The history of Ireland and place names can be traced back to Gaelic Ireland, which existed from the prehistoric era to the seventeenth century. Many Gaelic place names were anglicised after England colonised parts of Ireland. The Gaelic name for Ireland is Eire, which means ‘western place’. The Anglicisation led to Ireland, which means ‘land of Eire’.
Names of Gaelic Irish origin have particular characteristics. For example, the word ‘down’ means ‘fortress’ and originates from the word ‘dun’. Hence, Downpatrick would mean ‘the fortress of Patrick’. Dundrum means ‘fort on the long hill’.
A number of Irish towns have ‘bally’ in them, which means ‘town’. Ballymena means ‘middle town’ while Ballycastle means ‘town by the castle’. Ballymoney means ‘town with shrubbery’. Monaghan is from ‘Muineachan’ and means ‘little shrubbery’.
Belfast means ‘ford at the sandy bank’.
Carrickfergus means ‘rock of Fergus’.
Larne is named after a legendary character called Lathair.
Derry means ‘oak wood’.
Sligo means ‘abounding in shells’ – a reference to the fact that ‘Sligeach’ was the original name of the local river there.
After the foundation of the Irish Free State in 1922, some English names in the Republic of Ireland were returned to their Irish form.

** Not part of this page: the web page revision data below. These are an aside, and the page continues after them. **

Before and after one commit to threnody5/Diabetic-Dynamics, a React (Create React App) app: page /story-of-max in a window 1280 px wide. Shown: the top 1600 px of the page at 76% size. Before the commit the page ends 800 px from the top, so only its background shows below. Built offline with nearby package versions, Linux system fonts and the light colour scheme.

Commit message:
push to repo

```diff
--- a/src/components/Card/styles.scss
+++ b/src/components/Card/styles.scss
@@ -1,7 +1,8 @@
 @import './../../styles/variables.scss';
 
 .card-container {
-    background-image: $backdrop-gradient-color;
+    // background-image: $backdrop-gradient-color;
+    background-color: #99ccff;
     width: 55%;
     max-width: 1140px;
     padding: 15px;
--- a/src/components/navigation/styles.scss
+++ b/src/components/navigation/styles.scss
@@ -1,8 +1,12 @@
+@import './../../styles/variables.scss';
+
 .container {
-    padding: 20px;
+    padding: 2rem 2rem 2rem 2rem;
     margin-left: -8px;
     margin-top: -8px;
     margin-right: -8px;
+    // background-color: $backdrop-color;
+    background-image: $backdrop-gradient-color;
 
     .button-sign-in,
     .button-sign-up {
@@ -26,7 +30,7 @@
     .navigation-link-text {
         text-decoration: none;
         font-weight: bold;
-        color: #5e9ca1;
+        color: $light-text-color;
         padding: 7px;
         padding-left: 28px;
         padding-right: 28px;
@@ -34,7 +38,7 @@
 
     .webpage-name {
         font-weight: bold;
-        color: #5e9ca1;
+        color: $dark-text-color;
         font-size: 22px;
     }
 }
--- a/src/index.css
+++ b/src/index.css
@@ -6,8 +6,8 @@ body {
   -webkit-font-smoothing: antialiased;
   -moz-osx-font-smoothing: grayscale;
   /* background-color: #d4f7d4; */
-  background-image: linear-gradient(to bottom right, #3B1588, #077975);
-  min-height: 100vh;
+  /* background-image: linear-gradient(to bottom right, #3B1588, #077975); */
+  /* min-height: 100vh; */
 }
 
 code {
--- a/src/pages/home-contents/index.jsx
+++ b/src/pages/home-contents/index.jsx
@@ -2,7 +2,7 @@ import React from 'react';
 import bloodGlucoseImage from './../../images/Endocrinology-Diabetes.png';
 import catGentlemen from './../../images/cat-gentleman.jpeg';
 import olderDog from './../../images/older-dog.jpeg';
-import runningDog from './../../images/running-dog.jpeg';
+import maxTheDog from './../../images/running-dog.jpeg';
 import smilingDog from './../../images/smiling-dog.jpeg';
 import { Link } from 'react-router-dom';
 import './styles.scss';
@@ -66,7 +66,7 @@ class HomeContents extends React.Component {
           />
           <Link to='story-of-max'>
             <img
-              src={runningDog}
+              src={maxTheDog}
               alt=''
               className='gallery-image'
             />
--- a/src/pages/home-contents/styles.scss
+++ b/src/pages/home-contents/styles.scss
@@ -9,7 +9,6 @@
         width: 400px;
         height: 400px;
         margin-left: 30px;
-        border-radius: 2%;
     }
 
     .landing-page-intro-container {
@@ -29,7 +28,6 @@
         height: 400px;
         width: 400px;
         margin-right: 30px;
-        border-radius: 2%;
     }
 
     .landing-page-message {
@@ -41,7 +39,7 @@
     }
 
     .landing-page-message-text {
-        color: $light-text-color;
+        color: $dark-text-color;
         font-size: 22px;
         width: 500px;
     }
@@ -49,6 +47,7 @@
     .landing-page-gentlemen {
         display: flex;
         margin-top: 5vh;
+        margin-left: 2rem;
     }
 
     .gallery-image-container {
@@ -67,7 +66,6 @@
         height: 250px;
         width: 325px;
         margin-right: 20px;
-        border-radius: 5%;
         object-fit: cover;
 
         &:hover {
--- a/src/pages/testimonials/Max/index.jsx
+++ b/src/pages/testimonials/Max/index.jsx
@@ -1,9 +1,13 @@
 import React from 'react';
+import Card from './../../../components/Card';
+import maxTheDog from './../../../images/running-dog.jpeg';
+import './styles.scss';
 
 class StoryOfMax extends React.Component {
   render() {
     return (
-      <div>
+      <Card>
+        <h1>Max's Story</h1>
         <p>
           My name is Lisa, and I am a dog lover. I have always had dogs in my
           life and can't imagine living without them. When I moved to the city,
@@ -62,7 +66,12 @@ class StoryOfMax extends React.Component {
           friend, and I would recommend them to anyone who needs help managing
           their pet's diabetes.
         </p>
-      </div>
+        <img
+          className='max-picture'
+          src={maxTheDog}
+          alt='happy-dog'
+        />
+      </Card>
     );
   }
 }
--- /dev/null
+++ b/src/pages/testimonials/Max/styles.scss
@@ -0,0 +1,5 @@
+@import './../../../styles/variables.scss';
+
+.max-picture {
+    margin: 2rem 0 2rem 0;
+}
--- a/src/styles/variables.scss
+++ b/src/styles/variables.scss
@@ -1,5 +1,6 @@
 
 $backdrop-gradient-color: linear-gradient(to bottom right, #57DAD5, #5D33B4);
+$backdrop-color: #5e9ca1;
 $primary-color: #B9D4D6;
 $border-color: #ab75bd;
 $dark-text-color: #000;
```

In most cases, the Irish Gaelic name became the only official one (for example Kingstown became Dún Laoghaire in both languages).
See also: Isle of Man and Place Names
"Ireland and Place Names". HistoryLearning.com. 2015. Web.